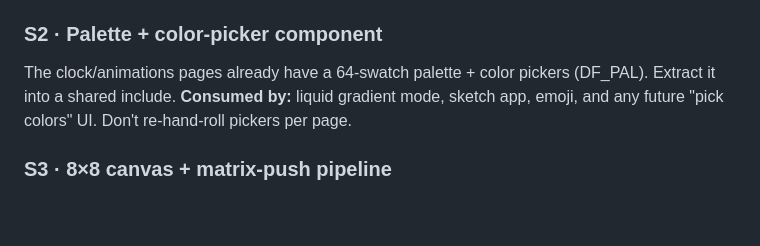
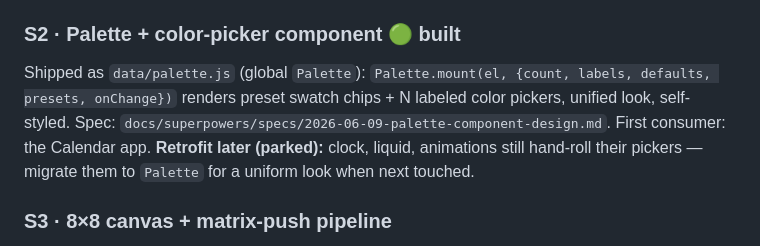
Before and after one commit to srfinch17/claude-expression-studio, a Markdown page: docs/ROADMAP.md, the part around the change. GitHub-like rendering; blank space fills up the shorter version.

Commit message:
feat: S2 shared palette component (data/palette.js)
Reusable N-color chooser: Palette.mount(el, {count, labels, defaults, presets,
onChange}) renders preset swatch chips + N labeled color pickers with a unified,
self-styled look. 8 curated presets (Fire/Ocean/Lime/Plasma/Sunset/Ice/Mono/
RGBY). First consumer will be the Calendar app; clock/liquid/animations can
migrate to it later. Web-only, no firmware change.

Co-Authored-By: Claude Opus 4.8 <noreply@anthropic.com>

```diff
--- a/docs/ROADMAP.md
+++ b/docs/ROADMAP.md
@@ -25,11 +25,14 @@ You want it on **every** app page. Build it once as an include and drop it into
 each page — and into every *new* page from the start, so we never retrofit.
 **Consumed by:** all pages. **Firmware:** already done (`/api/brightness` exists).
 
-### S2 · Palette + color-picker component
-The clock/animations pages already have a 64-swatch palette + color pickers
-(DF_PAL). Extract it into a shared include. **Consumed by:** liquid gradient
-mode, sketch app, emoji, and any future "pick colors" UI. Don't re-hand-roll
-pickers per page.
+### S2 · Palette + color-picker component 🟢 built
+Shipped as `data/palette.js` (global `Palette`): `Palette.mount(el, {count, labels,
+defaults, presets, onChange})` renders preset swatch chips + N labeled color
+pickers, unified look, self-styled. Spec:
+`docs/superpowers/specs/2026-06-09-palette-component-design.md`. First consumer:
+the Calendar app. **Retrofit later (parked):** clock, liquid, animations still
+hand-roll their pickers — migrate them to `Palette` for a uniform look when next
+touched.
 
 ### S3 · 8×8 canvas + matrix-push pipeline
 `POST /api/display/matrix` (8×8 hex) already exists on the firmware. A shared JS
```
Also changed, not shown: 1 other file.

→ EXERCISE GOAL
Scan the preceding listing for lines that contain the word "docs". Give only how many there are.

→ RESPONSE
4